From the records below, return every line containing the word "shown".

Version difference data:
*** Begin section ***
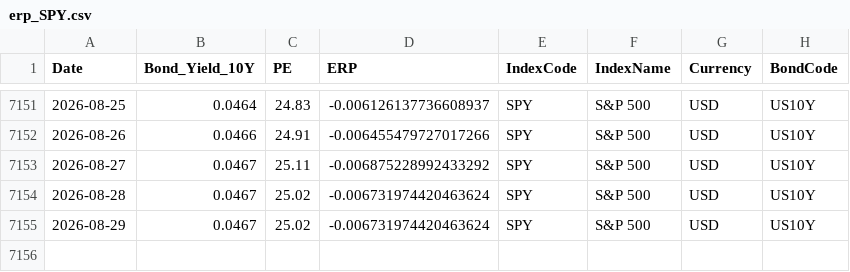
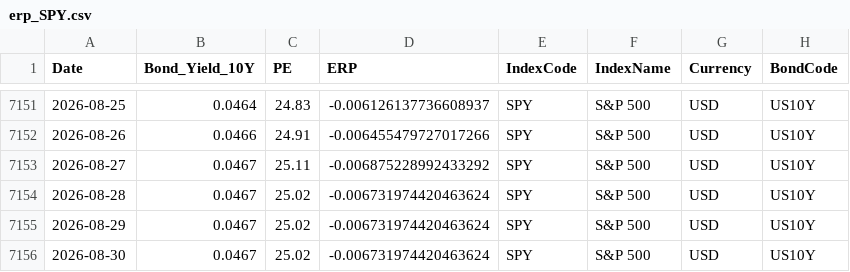
Before and after one commit to ChiaraVan1/equity-risk-premium-monitor, a CSV file: data/erp_SPY.csv, drawn as a sheet; only a part is shown, gaps mark what is left out.

```diff
--- a/data/erp_SPY.csv
+++ b/data/erp_SPY.csv
@@ -7155 +7155,2 @@
 2026-08-29,0.0467,25.02,-0.006731974420463624,SPY,S&P 500,USD,US10Y
+2026-08-30,0.0467,25.02,-0.006731974420463624,SPY,S&P 500,USD,US10Y
```
Also changed, not shown: data/erp_EEM.csv, data/erp_QQQ.csv, 4 other files.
*** End section ***
▶ [Task answer]:
Before and after one commit to ChiaraVan1/equity-risk-premium-monitor, a CSV file: data/erp_SPY.csv, drawn as a sheet; only a part is shown, gaps mark what is left out.
Also changed, not shown: data/erp_EEM.csv, data/erp_QQQ.csv, 4 other files.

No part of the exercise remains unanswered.